Review of Sorrow And Bliss, Meg Mason ( June 2022)
Review of Sorrow and Bliss, Meg Mason
BPS Bookclub, June 2022
So as you know, I thought this book would offer some warmth and light relief for the end of the bookclub season. How wrong I was. Buyer beware … especially when the writer can call in a few marketing favours from her contemporaries to boost her front cover. Would we have picked up a ‘light’ novel knowing that it was about mental illness? Perhaps not. So its popularity has maybe shown that a clever approach will bring more readers in, and maybe we will open our minds as a result!
Having said that, I think we all agreed that there was plenty to chew over in this book. Ratings were almost all in the solid 3 – 3.5 range, with a few notable “loved it” exceptions. Meg Mason seems to have struck a relatable chord in dealing with mental illness, and the abstract “-“ nature of her diagnosis probably helps this, rather than focusing on a reductive specific condition.
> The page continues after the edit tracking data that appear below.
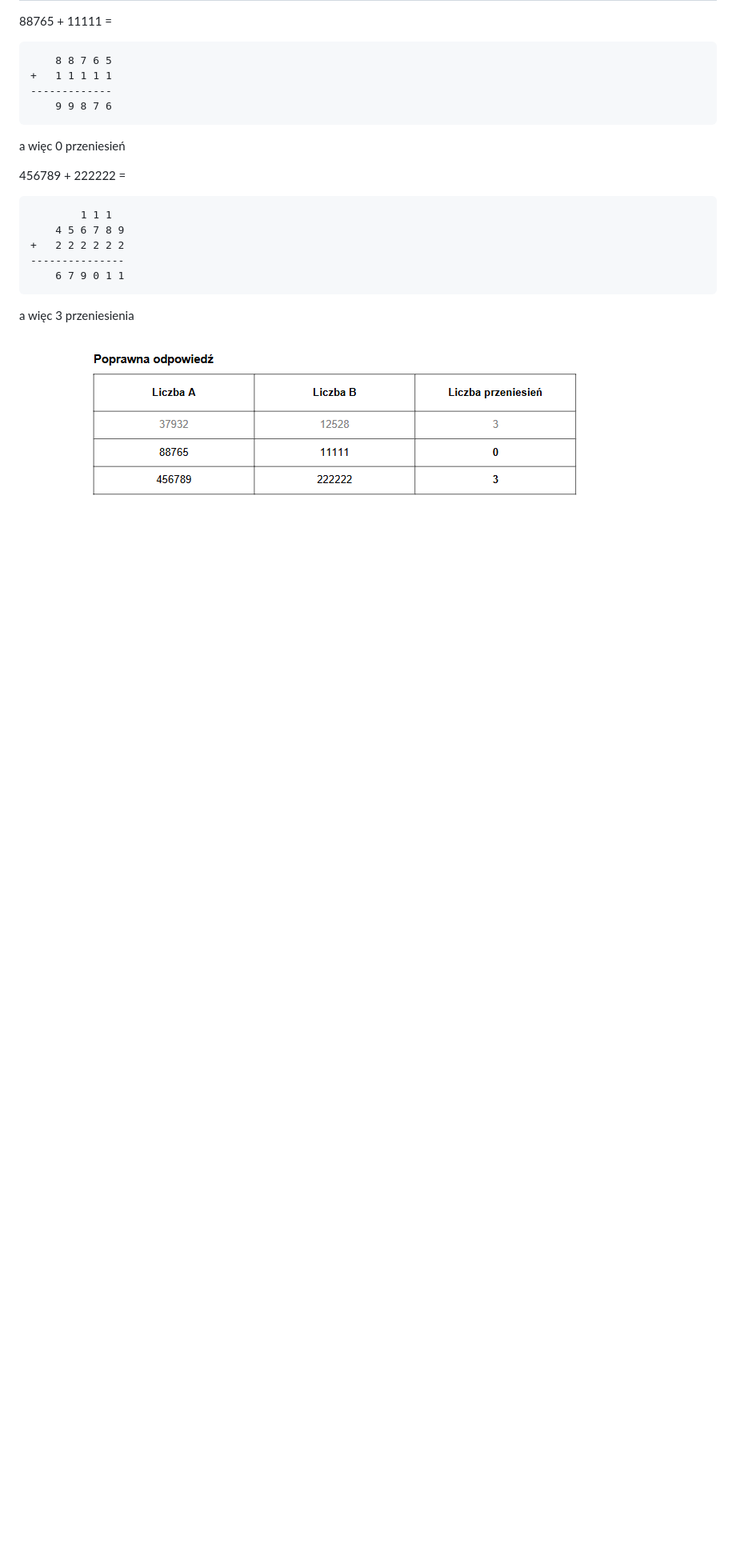
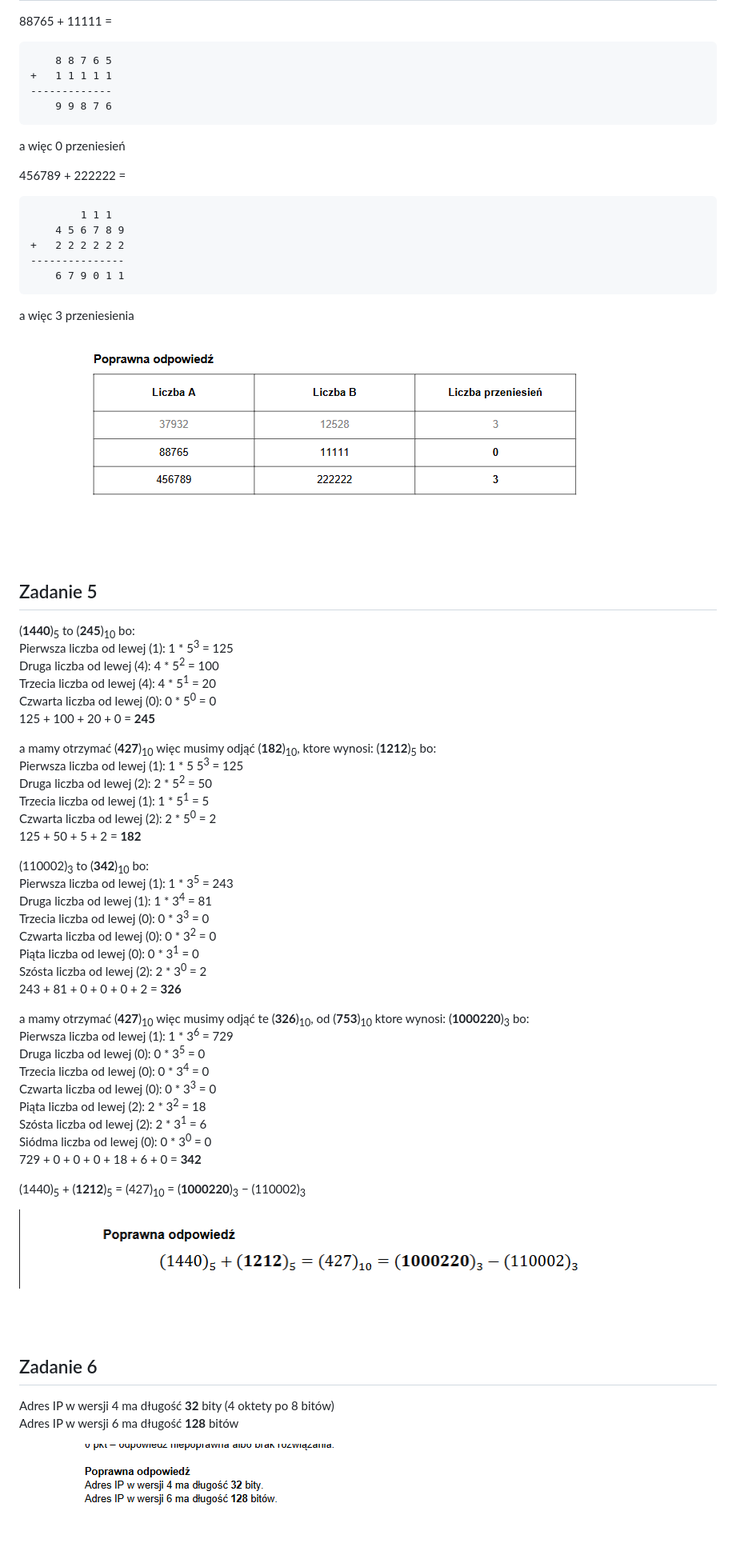
Before and after one commit to veritus-git/matura-arkusze, a Markdown page: README.md, the part around one of its changes. Shown at 80% size. GitHub-like rendering; pictures changed too: assets/zadanie5.png (added), assets/zadanie6.png (added); blank space fills up the shorter version.

Commit message:
dodanie zadan 5 i 6

```diff
--- a/README.md
+++ b/README.md
@@ -42,4 +49,57 @@ a więc 3 przeniesienia
 
 ![zadanie 2.1](<assets/zadanie 2.1.png>)
 
-##
+<br>
+<br>
+
+## Zadanie 5
+
+(**1440**)<sub>5</sub> to (**245**)<sub>10</sub> bo: <br>
+Pierwsza liczba od lewej (1): 1 * 5<sup>3</sup> = 125 <br>
+Druga liczba od lewej (4): 4 * 5<sup>2</sup> = 100 <br>
+Trzecia liczba od lewej (4): 4 * 5<sup>1</sup> = 20 <br>
+Czwarta liczba od lewej (0): 0 * 5<sup>0</sup> = 0 <br>
+125 + 100 + 20 + 0 = **245**
+
+a mamy otrzymać (**427**)<sub>10</sub> więc musimy odjąć (**182**)<sub>10</sub>, ktore wynosi: (**1212**)<sub>5</sub> bo: <br>
+Pierwsza liczba od lewej (1): 1 * 5 5<sup>3</sup> = 125 <br>
+Druga liczba od lewej (2): 2 * 5<sup>2</sup> = 50 <br>
+Trzecia liczba od lewej (1): 1 * 5<sup>1</sup> = 5 <br>
+Czwarta liczba od lewej (2): 2 * 5<sup>0</sup> = 2 <br>
+125 + 50 + 5 + 2 = **182** <br>
+
+(110002)<sub>3</sub> to (**342**)<sub>10</sub> bo: <br>
+Pierwsza liczba od lewej (1): 1 * 3<sup>5</sup> = 243 <br>
+Druga liczba od lewej (1): 1 * 3<sup>4</sup> = 81 <br>
+Trzecia liczba od lewej (0): 0 * 3<sup>3</sup> = 0 <br>
+Czwarta liczba od lewej (0): 0 * 3<sup>2</sup> = 0 <br>
+Piąta liczba od lewej (0): 0 * 3<sup>1</sup> = 0 <br>
+Szósta liczba od lewej (2): 2 * 3<sup>0</sup> = 2 <br>
+243 + 81 + 0 + 0 + 0 + 2 = **326** <br>
+
+a mamy otrzymać (**427**)<sub>10</sub> więc musimy odjąć te (**326**)<sub>10</sub>, od (**753**)<sub>10</sub> ktore wynosi: (**1000220**)<sub>3</sub> bo: <br>
+Pierwsza liczba od lewej (1): 1 * 3<sup>6</sup> = 729 <br>
+Druga liczba od lewej (0): 0 * 3<sup>5</sup> = 0 <br>
+Trzecia liczba od lewej (0): 0 * 3<sup>4</sup> = 0 <br>
+Czwarta liczba od lewej (0): 0 * 3<sup>3</sup> = 0 <br>
+Piąta liczba od lewej (2): 2 * 3<sup>2</sup> = 18 <br>
+Szósta liczba od lewej (2): 2 * 3<sup>1</sup> = 6 <br>
+Siódma liczba od lewej (0): 0 * 3<sup>0</sup> = 0 <br>
+729 + 0 + 0 + 0 + 18 + 6 + 0 = **342** <br>
+
+
+(1440)<sub>5</sub> + (**1212**)<sub>5</sub> = (427)<sub>10</sub> = (**1000220**)<sub>3</sub> − (110002)<sub>3</sub>
+
+![zadanie5](assets/zadanie5.png)
+
+
+<br>
+<br>
+
+## Zadanie 6
+
+Adres IP w wersji 4 ma długość **32** bity (4 oktety po 8 bitów)
+<br>
+Adres IP w wersji 6 ma długość **128** bitów
+
+![zadanie6](assets/zadanie6.png)
```
Also changed, not shown: other parts of README.md (+7 -0 lines).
The “some good some bad” response is reflective of the entire novel, and this is part of its beauty really : we are constantly being thrown with ups and downs, just like Martha. Patrick was a saint, but also frustratingly passive. Ingrid was the constantly pregnant earth mother, but claimed to hate motherhood. Martha states vehemently that she does not want children, but admits at the end that being a mother was all she wanted. Was Martha charismatic and brilliant ( as the family hint) or just a bit mean and self- centred?
There was some very clever humour, perhaps more dry wit than laugh out loud. Mason is a talented writer and some of the little vignettes of character and place were very funny and beautifully written.
Cynics amongst us will point out that wealth and privilege cocoon Martha – she seems to flow through life without really needing to hold down a job, living rent free in Paris and well supported by Patrick in the Executive Home. In detailed discussion, some of the minor characters earn more respect : fussy Winsome is actually the bedrock of the family to the detriment of her own career; and Martha’s father is a constant protector throughout her life. We are obscured in this viewpoint whilst reading, by seeing everything through Martha’s eyes.
The part that seemed to irritate most was the ending, a far too convenient wrapping up of story lines : the journal episode – allegedly knocked out in short order by Martha, and then accidentally stumbled upon by Patrick. The mother - who miraculously stopped drinking “because nobody had ever asked her before” and became the confidante of the daughter who hated her up to that point.
We can hope that Martha is on the road to redemption and happiness, but our sceptical realities are doubting her. We wanted a little more realistic transition, to be able to believe her. We also wanted to know more from Patrick’s viewpoint! He has his own issues and complexities but these were buried in his need to look after Martha. All in all a more complex story than first perceived, which I guess is often the reality of mental illness.